((

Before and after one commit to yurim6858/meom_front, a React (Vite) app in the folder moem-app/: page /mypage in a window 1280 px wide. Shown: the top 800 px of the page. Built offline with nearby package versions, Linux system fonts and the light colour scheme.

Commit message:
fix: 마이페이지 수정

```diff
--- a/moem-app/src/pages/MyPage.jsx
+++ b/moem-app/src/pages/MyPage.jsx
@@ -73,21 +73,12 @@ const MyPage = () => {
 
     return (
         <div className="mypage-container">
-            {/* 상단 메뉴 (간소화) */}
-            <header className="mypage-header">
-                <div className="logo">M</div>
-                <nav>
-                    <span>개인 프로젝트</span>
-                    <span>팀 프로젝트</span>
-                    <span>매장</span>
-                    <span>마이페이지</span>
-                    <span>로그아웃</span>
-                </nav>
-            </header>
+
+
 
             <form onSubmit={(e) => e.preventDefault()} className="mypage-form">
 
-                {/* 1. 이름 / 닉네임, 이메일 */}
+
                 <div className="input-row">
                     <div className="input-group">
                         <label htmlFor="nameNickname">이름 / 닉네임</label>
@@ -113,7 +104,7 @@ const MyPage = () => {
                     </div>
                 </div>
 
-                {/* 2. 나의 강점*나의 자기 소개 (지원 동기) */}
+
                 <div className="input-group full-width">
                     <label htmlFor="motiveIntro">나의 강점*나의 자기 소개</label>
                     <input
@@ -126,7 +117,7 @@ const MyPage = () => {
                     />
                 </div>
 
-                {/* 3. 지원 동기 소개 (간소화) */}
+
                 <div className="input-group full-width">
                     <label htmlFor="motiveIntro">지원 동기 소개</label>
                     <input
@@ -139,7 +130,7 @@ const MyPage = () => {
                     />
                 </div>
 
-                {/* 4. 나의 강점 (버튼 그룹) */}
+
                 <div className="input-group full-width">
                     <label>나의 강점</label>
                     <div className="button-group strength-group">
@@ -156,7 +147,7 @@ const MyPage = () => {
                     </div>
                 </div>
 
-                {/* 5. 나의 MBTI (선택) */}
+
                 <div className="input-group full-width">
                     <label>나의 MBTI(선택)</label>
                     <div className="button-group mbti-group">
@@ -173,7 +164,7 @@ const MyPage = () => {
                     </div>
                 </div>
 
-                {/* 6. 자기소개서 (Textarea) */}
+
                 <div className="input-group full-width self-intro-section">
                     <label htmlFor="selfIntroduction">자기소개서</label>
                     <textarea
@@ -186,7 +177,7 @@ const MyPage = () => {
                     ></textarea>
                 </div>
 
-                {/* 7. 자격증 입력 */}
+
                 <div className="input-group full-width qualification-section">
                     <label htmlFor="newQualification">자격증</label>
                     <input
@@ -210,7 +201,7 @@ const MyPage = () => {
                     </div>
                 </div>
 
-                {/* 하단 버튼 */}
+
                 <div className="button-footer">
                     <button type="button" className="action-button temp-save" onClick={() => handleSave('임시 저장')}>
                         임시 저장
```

))

From the listing, reproduce every line where the word "const" is present.

@@ -73,21 +73,12 @@ const MyPage = () => {
@@ -113,7 +104,7 @@ const MyPage = () => {
@@ -126,7 +117,7 @@ const MyPage = () => {
@@ -139,7 +130,7 @@ const MyPage = () => {
@@ -156,7 +147,7 @@ const MyPage = () => {
@@ -173,7 +164,7 @@ const MyPage = () => {
@@ -186,7 +177,7 @@ const MyPage = () => {
@@ -210,7 +201,7 @@ const MyPage = () => {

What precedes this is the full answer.